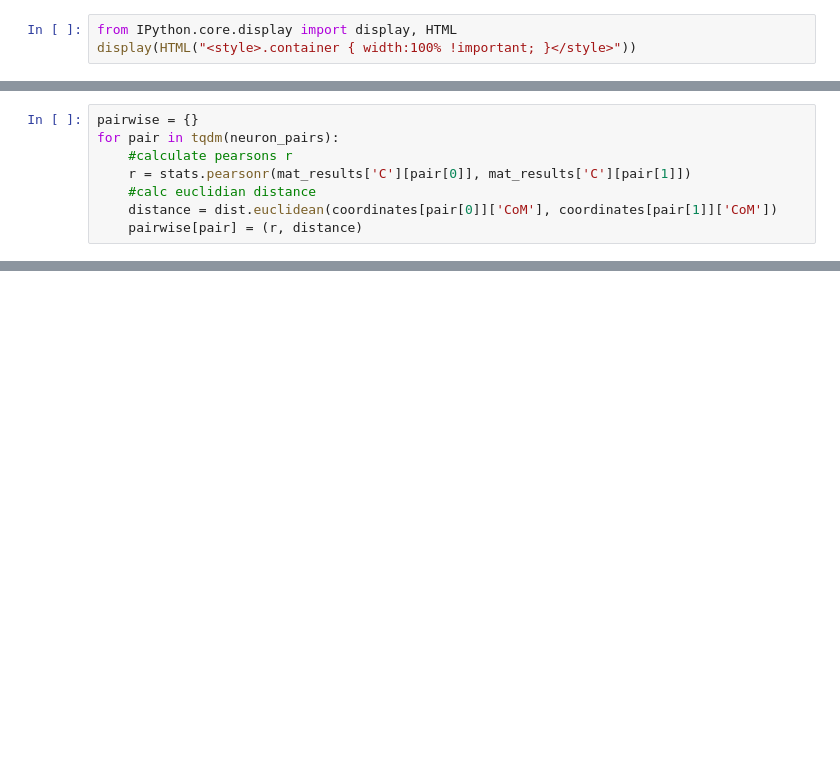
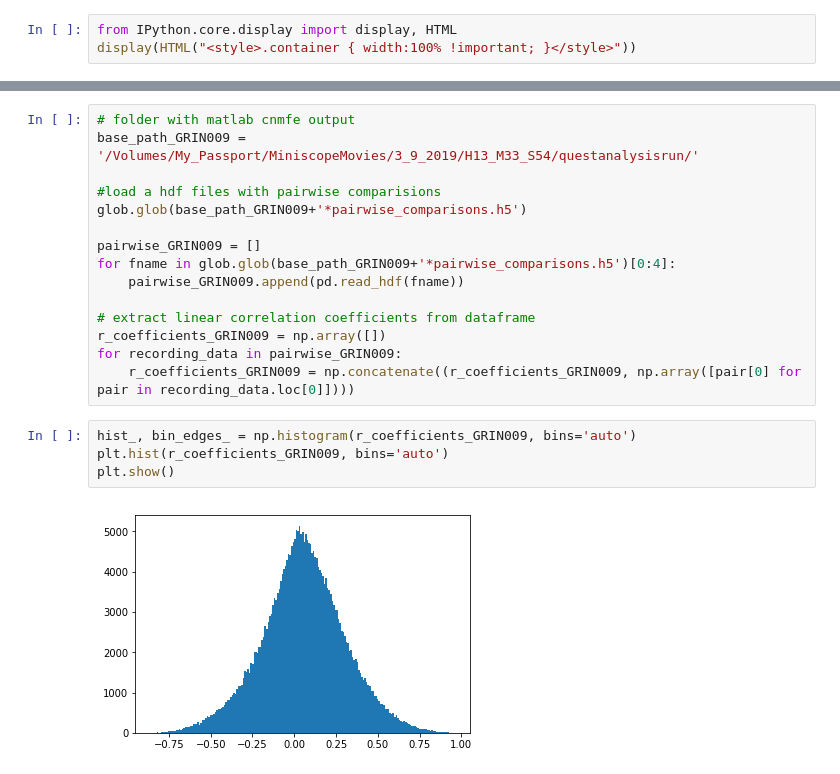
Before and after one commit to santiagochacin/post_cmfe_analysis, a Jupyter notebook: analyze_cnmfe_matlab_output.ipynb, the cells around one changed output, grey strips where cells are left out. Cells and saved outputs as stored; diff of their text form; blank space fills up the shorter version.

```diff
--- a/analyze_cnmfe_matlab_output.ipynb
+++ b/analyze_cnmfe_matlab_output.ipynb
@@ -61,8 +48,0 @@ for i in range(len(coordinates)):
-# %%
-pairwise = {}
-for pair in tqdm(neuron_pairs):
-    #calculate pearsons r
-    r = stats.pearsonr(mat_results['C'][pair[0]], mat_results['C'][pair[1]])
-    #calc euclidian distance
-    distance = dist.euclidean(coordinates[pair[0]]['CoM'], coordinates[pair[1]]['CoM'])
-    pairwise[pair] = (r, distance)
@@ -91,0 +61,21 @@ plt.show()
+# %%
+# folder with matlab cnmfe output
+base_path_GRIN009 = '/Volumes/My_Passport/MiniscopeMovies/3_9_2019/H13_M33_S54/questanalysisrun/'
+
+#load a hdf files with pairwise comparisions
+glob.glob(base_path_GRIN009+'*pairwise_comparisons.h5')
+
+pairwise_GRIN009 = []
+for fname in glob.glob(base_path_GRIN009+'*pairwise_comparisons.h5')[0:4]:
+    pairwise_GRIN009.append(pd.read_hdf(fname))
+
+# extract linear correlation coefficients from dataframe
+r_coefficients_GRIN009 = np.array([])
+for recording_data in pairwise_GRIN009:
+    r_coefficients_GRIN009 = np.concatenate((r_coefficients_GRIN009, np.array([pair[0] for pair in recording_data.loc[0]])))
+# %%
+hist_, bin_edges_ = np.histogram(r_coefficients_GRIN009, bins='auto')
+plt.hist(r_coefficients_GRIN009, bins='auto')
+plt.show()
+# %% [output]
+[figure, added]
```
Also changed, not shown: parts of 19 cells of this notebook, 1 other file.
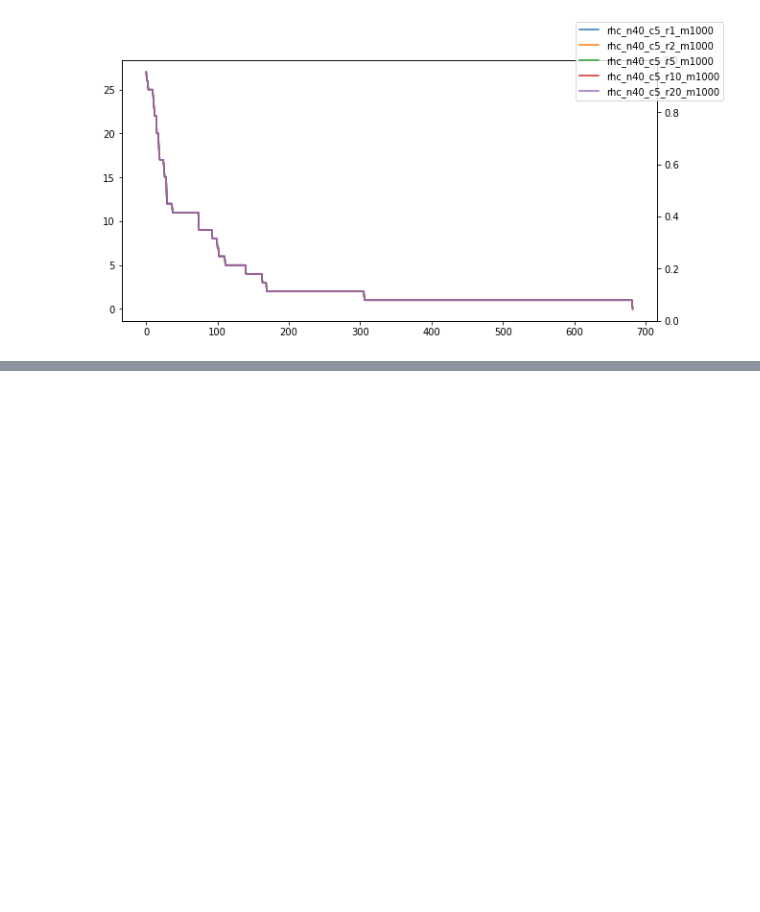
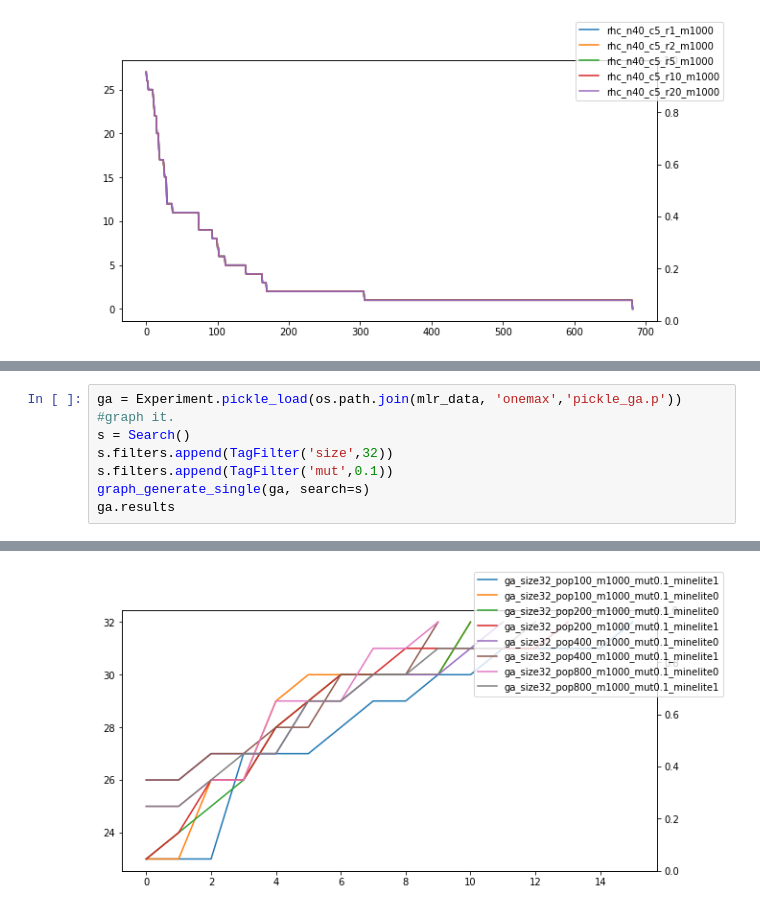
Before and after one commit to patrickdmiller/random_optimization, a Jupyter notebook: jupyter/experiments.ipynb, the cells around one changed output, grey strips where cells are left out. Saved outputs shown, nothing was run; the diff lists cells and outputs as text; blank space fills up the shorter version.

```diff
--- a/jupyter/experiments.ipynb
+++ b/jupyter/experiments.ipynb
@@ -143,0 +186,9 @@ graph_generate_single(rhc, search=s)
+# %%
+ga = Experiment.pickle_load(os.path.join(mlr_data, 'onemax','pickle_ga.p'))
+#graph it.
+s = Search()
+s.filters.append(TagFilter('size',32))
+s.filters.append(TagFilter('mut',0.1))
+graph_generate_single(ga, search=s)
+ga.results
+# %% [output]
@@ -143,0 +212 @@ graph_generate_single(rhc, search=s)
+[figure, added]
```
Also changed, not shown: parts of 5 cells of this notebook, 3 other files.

_Exercise objective_
Please work out how many lines above contain the string "ipynb", and reply with that number alone.

_Reply to the task_
6